## What to do
Find the lines below holding the word "bordure" and copy each of them.

## Records to process
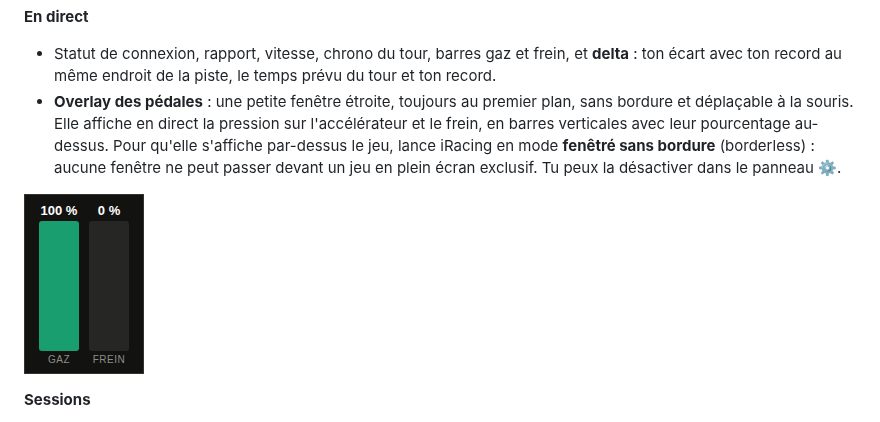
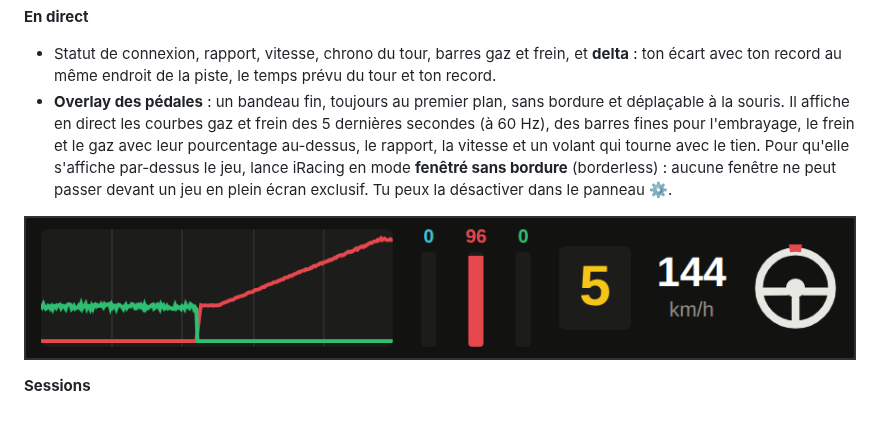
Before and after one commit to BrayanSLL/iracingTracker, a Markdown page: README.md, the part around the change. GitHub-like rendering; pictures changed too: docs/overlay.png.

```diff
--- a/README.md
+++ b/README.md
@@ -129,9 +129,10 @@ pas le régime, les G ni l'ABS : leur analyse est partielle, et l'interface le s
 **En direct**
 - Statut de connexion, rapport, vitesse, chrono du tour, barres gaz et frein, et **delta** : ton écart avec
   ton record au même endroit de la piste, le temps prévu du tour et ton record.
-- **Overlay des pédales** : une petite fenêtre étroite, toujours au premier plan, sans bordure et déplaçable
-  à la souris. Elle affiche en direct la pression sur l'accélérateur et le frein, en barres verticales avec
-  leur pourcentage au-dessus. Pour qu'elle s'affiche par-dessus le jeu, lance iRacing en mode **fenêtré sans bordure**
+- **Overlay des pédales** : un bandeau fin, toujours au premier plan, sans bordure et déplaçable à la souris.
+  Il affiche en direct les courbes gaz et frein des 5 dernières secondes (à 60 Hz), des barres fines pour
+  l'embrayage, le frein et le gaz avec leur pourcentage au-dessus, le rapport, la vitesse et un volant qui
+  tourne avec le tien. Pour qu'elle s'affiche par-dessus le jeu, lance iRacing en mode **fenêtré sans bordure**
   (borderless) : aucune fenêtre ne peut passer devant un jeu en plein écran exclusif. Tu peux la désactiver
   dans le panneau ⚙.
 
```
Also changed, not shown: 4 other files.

==

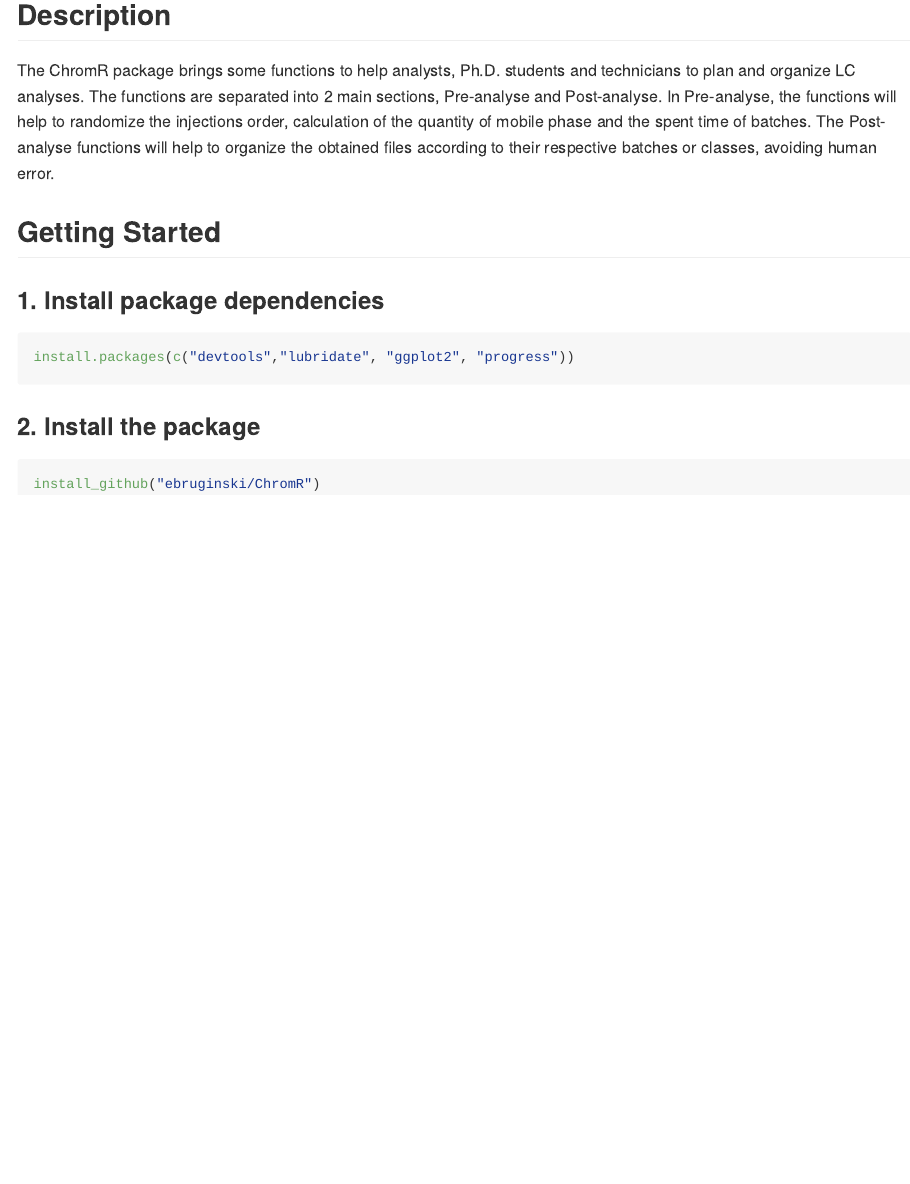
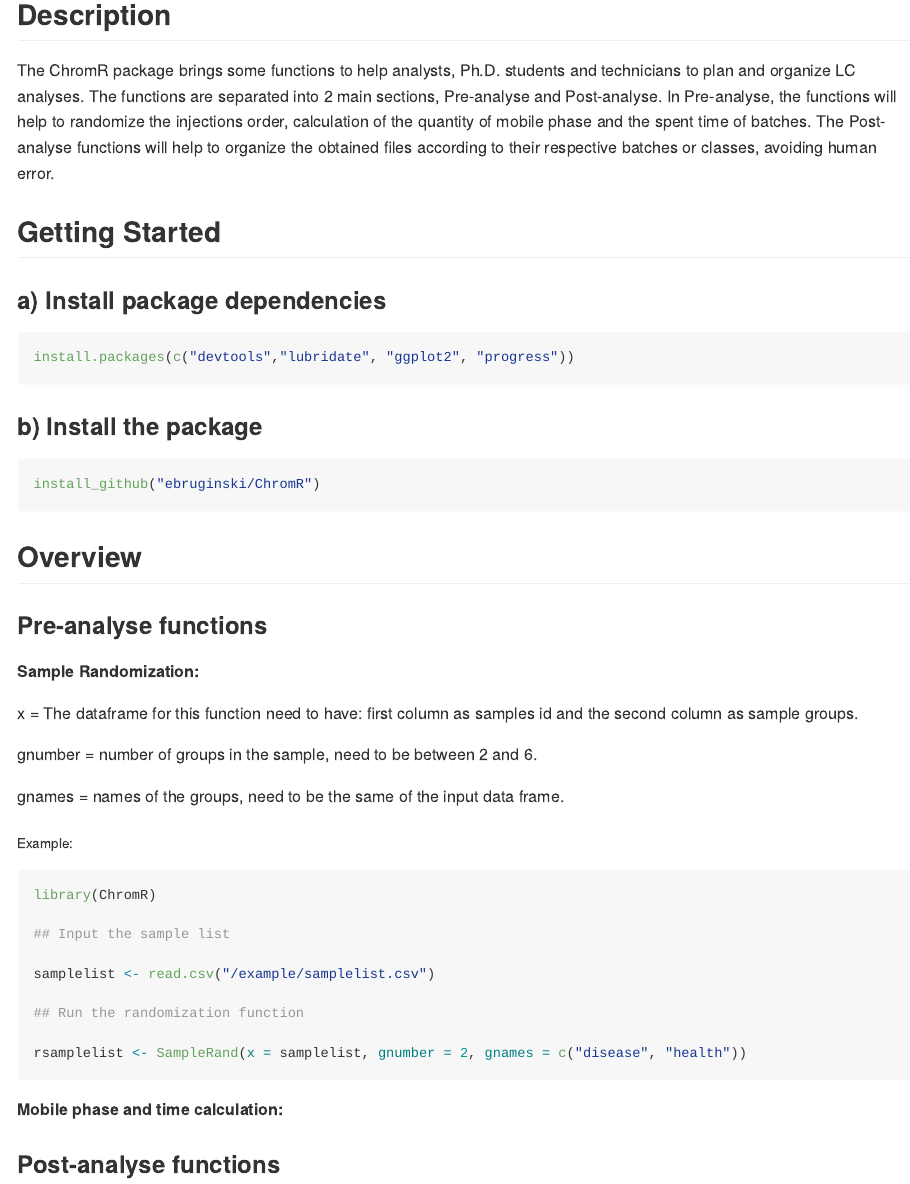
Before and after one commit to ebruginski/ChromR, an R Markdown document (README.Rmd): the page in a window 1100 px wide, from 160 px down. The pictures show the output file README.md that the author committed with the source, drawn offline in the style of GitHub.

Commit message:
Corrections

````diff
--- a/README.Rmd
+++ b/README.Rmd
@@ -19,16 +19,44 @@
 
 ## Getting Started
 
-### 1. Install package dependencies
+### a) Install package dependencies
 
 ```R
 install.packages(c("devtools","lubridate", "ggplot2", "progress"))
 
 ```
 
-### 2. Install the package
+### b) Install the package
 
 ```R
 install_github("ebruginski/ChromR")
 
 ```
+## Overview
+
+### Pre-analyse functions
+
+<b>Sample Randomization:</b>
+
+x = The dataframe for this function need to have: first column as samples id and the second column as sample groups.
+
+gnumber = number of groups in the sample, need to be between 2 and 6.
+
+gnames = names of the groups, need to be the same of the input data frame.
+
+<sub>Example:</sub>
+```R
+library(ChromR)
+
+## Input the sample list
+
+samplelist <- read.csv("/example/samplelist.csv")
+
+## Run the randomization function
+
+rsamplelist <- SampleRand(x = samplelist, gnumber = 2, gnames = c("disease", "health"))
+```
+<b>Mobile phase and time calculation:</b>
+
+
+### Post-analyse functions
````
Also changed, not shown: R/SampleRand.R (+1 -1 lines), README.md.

...

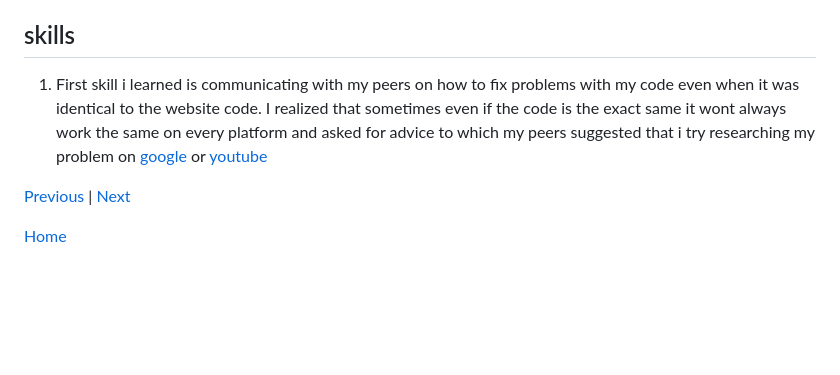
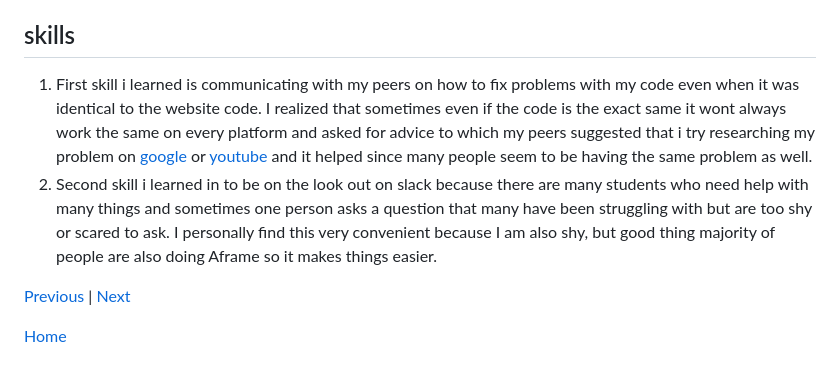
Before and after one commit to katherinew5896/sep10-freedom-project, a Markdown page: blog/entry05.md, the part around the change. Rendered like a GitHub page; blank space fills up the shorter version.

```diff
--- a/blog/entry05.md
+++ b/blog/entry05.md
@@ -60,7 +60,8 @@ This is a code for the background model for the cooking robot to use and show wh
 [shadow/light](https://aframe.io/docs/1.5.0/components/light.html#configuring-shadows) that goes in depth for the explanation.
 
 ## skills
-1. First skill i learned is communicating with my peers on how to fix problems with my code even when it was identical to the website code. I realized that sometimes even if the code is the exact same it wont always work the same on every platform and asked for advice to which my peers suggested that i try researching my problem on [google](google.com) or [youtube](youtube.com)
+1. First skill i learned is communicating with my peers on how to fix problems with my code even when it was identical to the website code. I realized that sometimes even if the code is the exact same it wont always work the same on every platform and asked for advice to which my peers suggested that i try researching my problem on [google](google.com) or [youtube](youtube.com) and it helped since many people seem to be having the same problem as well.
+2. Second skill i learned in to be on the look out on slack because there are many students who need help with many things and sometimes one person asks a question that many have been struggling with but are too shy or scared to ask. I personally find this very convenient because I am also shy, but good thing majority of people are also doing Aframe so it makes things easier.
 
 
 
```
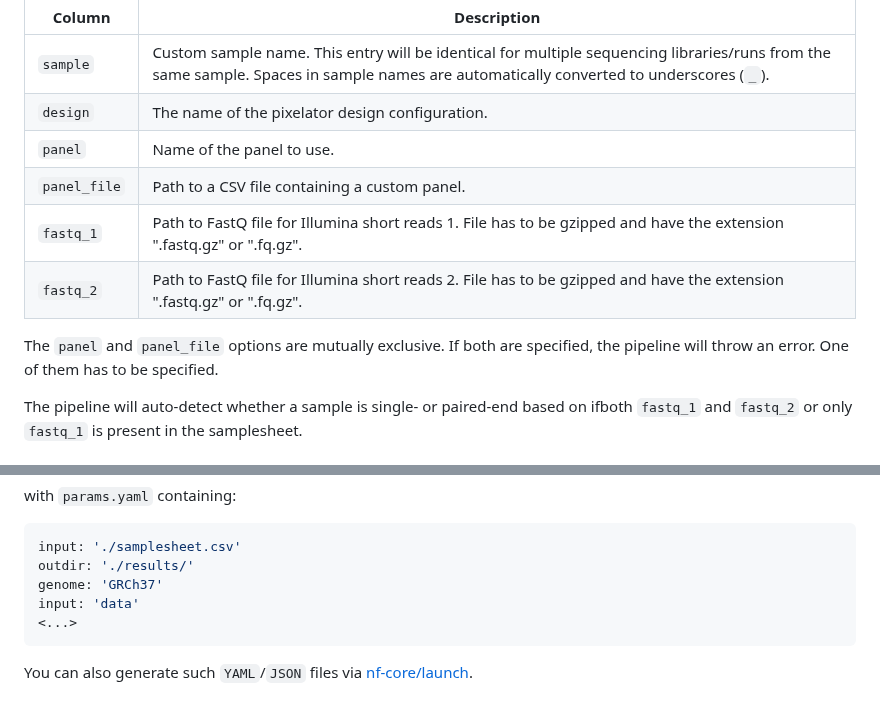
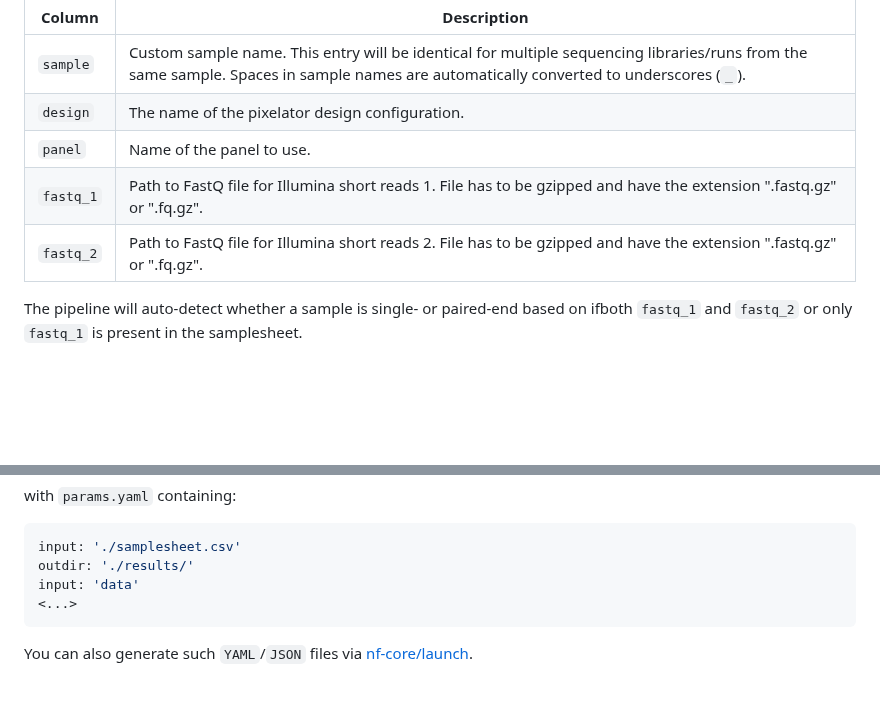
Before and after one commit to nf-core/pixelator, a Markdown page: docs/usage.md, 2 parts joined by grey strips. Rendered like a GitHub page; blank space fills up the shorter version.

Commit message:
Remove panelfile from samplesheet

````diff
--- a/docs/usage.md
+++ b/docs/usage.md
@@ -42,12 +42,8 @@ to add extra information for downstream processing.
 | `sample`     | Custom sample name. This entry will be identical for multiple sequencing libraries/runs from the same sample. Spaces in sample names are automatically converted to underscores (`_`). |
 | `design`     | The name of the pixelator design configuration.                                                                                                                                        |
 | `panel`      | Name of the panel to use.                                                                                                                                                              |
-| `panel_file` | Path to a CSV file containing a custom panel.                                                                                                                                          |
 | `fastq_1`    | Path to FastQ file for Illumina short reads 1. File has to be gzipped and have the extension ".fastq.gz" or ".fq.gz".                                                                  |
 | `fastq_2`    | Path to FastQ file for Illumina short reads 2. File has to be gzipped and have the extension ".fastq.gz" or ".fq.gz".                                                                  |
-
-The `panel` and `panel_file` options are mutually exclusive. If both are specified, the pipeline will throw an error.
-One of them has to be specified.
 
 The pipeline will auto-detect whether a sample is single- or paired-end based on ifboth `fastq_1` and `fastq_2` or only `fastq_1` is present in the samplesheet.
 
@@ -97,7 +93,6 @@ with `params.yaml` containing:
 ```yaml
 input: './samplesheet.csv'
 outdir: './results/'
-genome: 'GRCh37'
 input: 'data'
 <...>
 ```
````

## Output below
-- **Overlay des pédales** : une petite fenêtre étroite, toujours au premier plan, sans bordure et déplaçable
-  leur pourcentage au-dessus. Pour qu'elle s'affiche par-dessus le jeu, lance iRacing en mode **fenêtré sans bordure**
+- **Overlay des pédales** : un bandeau fin, toujours au premier plan, sans bordure et déplaçable à la souris.
+  tourne avec le tien. Pour qu'elle s'affiche par-dessus le jeu, lance iRacing en mode **fenêtré sans bordure**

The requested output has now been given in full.